Supplied information below:

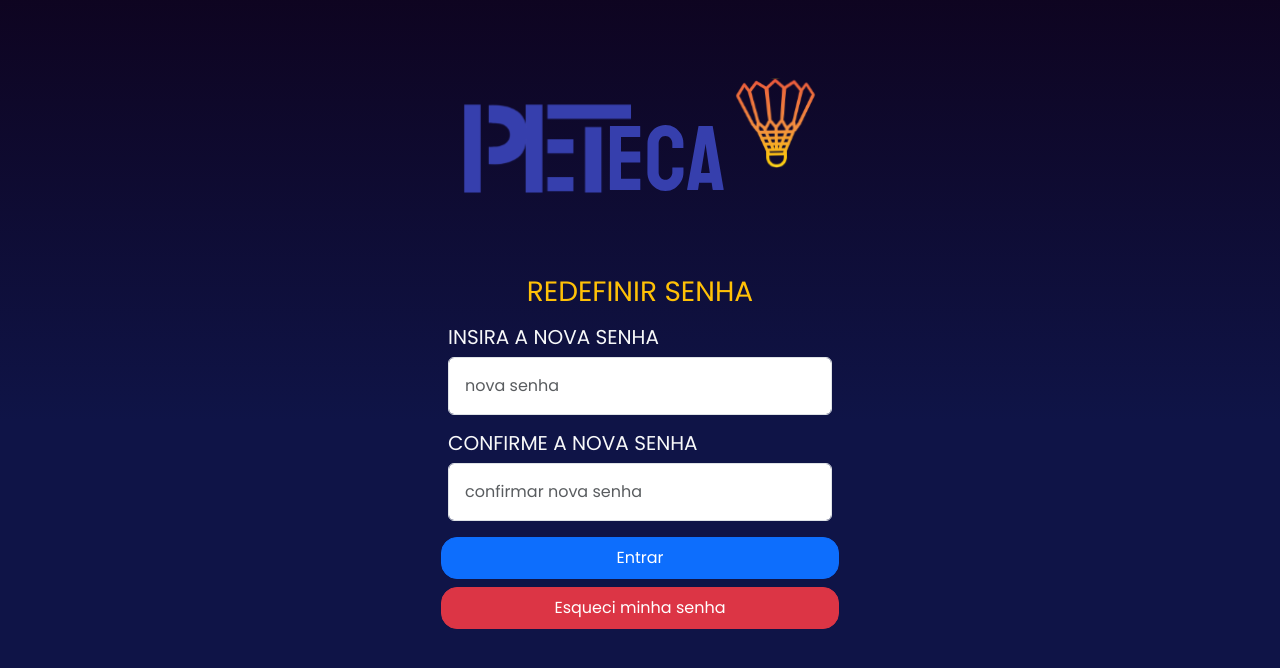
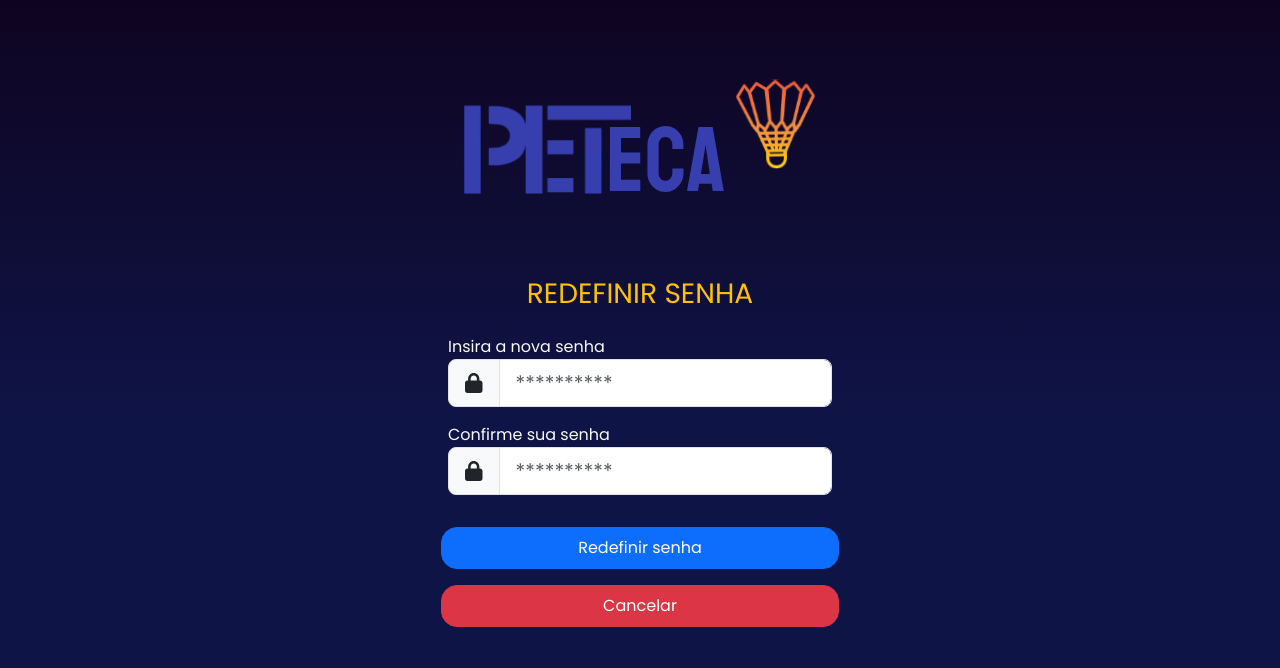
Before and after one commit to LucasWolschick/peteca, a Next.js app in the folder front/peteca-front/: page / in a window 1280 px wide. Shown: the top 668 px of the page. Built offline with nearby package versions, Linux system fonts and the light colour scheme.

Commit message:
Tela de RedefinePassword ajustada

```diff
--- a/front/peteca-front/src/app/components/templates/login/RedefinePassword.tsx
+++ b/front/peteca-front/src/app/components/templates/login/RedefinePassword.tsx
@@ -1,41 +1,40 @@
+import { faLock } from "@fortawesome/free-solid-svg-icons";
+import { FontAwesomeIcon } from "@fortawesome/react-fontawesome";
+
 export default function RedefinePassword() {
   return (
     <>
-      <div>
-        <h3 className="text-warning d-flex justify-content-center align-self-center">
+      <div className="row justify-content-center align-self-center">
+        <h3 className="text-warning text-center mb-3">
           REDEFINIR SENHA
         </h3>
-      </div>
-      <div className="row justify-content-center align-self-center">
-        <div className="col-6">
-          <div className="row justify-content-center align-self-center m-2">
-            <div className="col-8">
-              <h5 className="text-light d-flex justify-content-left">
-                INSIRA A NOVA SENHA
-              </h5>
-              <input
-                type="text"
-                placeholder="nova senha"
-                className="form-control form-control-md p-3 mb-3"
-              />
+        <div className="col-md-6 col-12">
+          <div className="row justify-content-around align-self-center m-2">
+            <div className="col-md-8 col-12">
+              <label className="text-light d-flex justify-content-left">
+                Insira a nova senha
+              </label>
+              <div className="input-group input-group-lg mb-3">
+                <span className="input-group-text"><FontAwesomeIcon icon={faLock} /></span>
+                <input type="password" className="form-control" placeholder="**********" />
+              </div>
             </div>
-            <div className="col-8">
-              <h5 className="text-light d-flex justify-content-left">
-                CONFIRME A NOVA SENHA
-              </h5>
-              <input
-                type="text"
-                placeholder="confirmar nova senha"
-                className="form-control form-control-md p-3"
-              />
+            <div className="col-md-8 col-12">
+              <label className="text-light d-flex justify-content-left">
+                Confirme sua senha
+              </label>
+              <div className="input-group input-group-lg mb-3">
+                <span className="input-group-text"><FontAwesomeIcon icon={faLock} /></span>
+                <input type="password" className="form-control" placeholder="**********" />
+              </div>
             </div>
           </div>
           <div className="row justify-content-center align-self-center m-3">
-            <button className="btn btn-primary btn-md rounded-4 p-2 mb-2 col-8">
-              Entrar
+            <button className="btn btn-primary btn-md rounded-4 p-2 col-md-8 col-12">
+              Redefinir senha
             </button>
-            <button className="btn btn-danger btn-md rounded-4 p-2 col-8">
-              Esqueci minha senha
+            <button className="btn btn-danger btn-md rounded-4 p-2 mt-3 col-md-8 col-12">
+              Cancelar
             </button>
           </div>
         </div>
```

End of Supplied information.

#### Task brief:
From the records, copy every line that has the string "components" in it.

#### Answer section:
--- a/front/peteca-front/src/app/components/templates/login/RedefinePassword.tsx
+++ b/front/peteca-front/src/app/components/templates/login/RedefinePassword.tsx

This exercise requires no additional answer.